> **Activity**
Copy the records that follow exactly as written, but not their pictures.

────

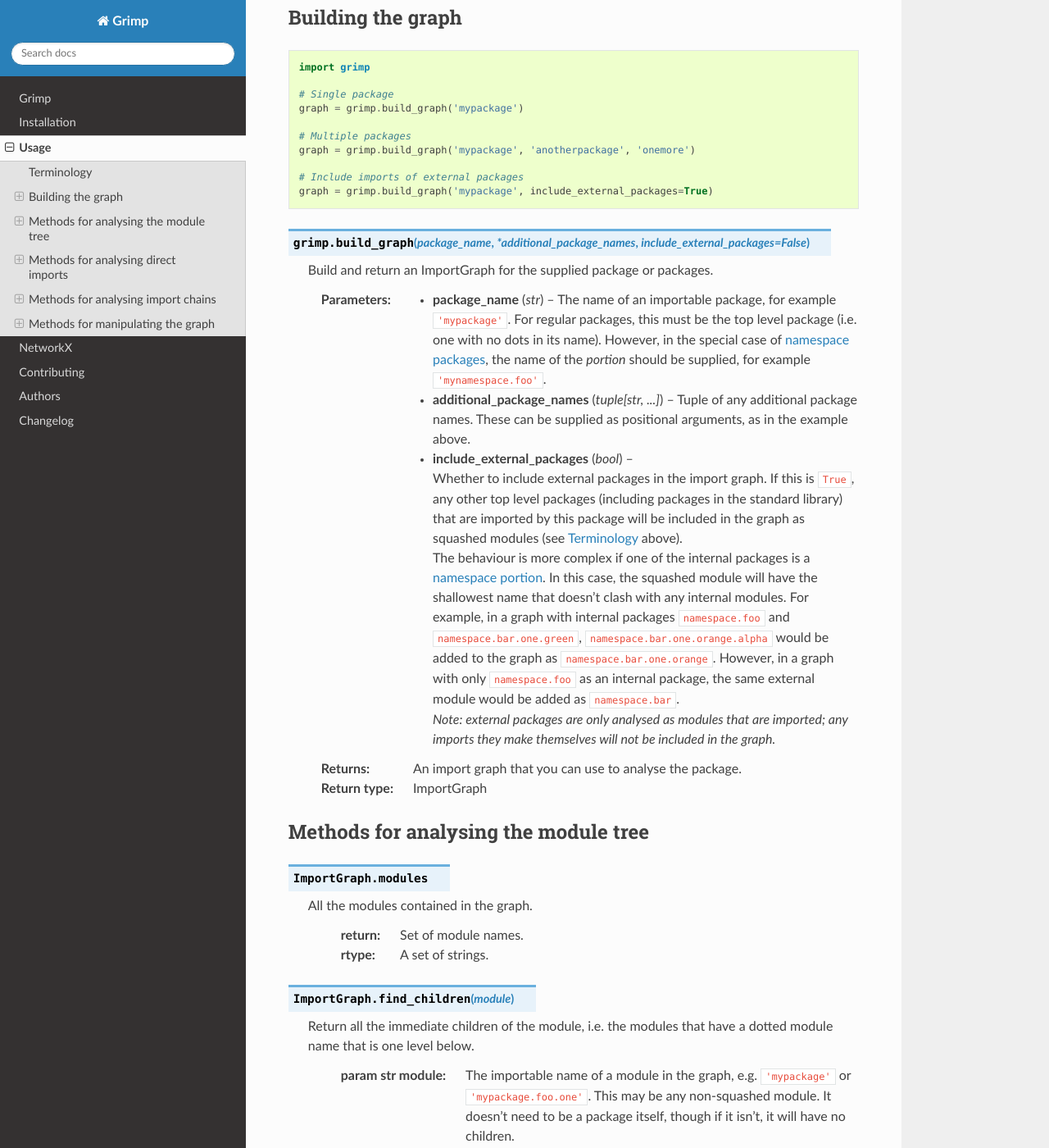
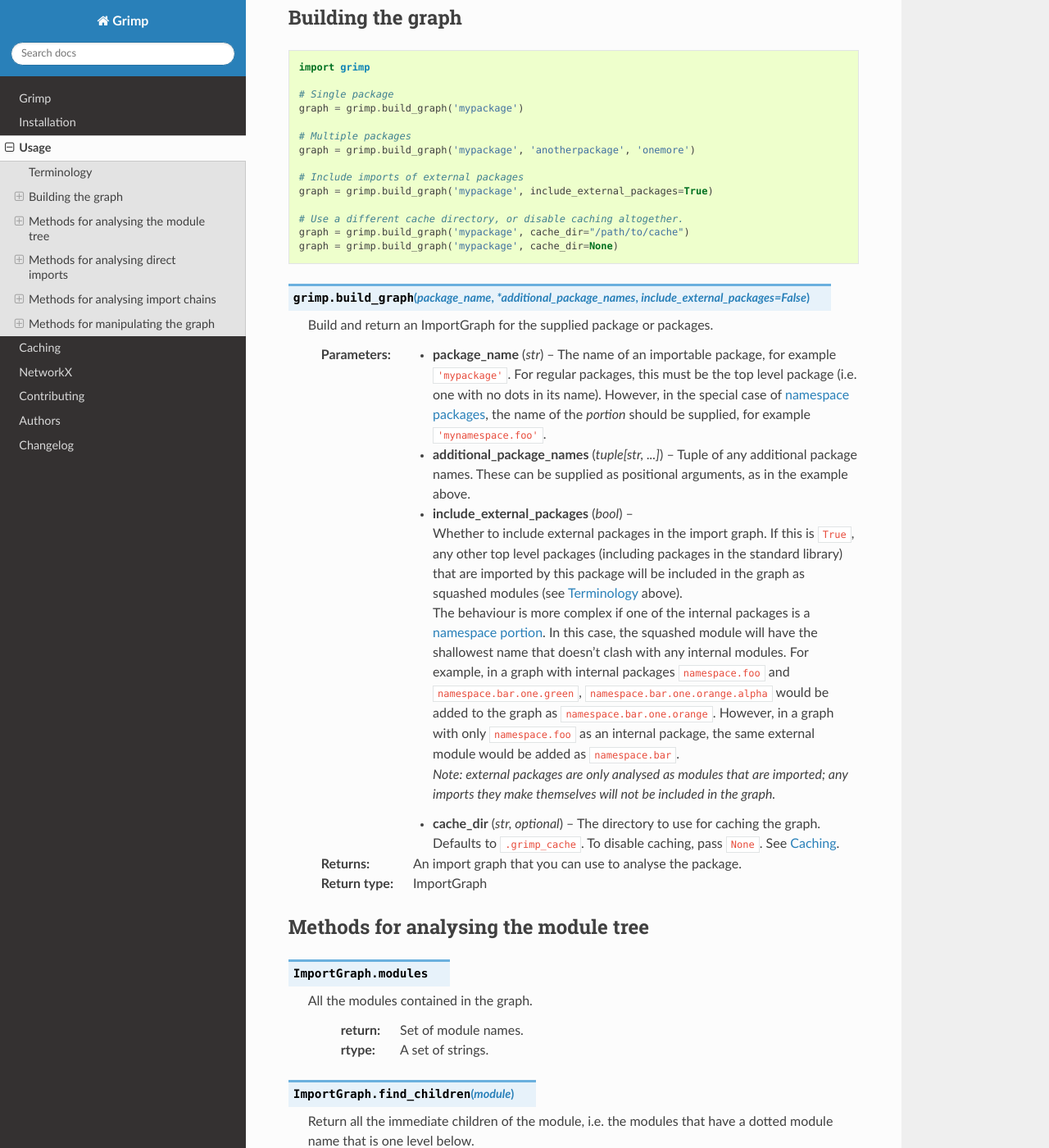
Before and after one commit to seddonym/grimp, a Sphinx documentation site: the page built from docs/usage.rst, in a window 1280 px wide and 1400 px high, scrolled down 745 px. Shown: the whole window at 82% size. Built offline with Sphinx 7.4.7 and the Read the Docs theme 2.0.0, drawn with Linux system fonts in a browser that asks for light colours.

Commit message:
Add docs

```diff
--- a/CHANGELOG.rst
+++ b/CHANGELOG.rst
@@ -1,6 +1,11 @@
 
 Changelog
 =========
+
+latest
+------
+
+* Add caching.
 
 2.2 (2023-1-5)
 --------------
--- a/docs/index.rst
+++ b/docs/index.rst
@@ -8,6 +8,7 @@
    readme
    installation
    usage
+   caching
    networkx
    contributing
    authors
--- a/docs/usage.rst
+++ b/docs/usage.rst
@@ -45,6 +45,10 @@
     # Include imports of external packages
     graph = grimp.build_graph('mypackage', include_external_packages=True)
 
+    # Use a different cache directory, or disable caching altogether.
+    graph = grimp.build_graph('mypackage', cache_dir="/path/to/cache")
+    graph = grimp.build_graph('mypackage', cache_dir=None)
+
 .. py:function:: grimp.build_graph(package_name, *additional_package_names, include_external_packages=False)
 
     Build and return an ImportGraph for the supplied package or packages.
@@ -67,6 +71,8 @@
 
         *Note: external packages are only analysed as modules that are imported; any imports they make themselves will
         not be included in the graph.*
+    :param str, optional cache_dir: The directory to use for caching the graph. Defaults to ``.grimp_cache``. To disable caching,
+        pass ``None``. See :doc:`caching`.
     :return: An import graph that you can use to analyse the package.
     :rtype: ImportGraph
 
```
Also changed, not shown: docs/caching.rst (added, +58 -0 lines).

────

> **Response area**
Before and after one commit to seddonym/grimp, a Sphinx documentation site: the page built from docs/usage.rst, in a window 1280 px wide and 1400 px high, scrolled down 745 px. Shown: the whole window at 82% size. Built offline with Sphinx 7.4.7 and the Read the Docs theme 2.0.0, drawn with Linux system fonts in a browser that asks for light colours.

Commit message:
Add docs

```diff
--- a/CHANGELOG.rst
+++ b/CHANGELOG.rst
@@ -1,6 +1,11 @@
 
 Changelog
 =========
+
+latest
+------
+
+* Add caching.
 
 2.2 (2023-1-5)
 --------------
--- a/docs/index.rst
+++ b/docs/index.rst
@@ -8,6 +8,7 @@
    readme
    installation
    usage
+   caching
    networkx
    contributing
    authors
--- a/docs/usage.rst
+++ b/docs/usage.rst
@@ -45,6 +45,10 @@
     # Include imports of external packages
     graph = grimp.build_graph('mypackage', include_external_packages=True)
 
+    # Use a different cache directory, or disable caching altogether.
+    graph = grimp.build_graph('mypackage', cache_dir="/path/to/cache")
+    graph = grimp.build_graph('mypackage', cache_dir=None)
+
 .. py:function:: grimp.build_graph(package_name, *additional_package_names, include_external_packages=False)
 
     Build and return an ImportGraph for the supplied package or packages.
@@ -67,6 +71,8 @@
 
         *Note: external packages are only analysed as modules that are imported; any imports they make themselves will
         not be included in the graph.*
+    :param str, optional cache_dir: The directory to use for caching the graph. Defaults to ``.grimp_cache``. To disable caching,
+        pass ``None``. See :doc:`caching`.
     :return: An import graph that you can use to analyse the package.
     :rtype: ImportGraph
 
```
Also changed, not shown: docs/caching.rst (added, +58 -0 lines).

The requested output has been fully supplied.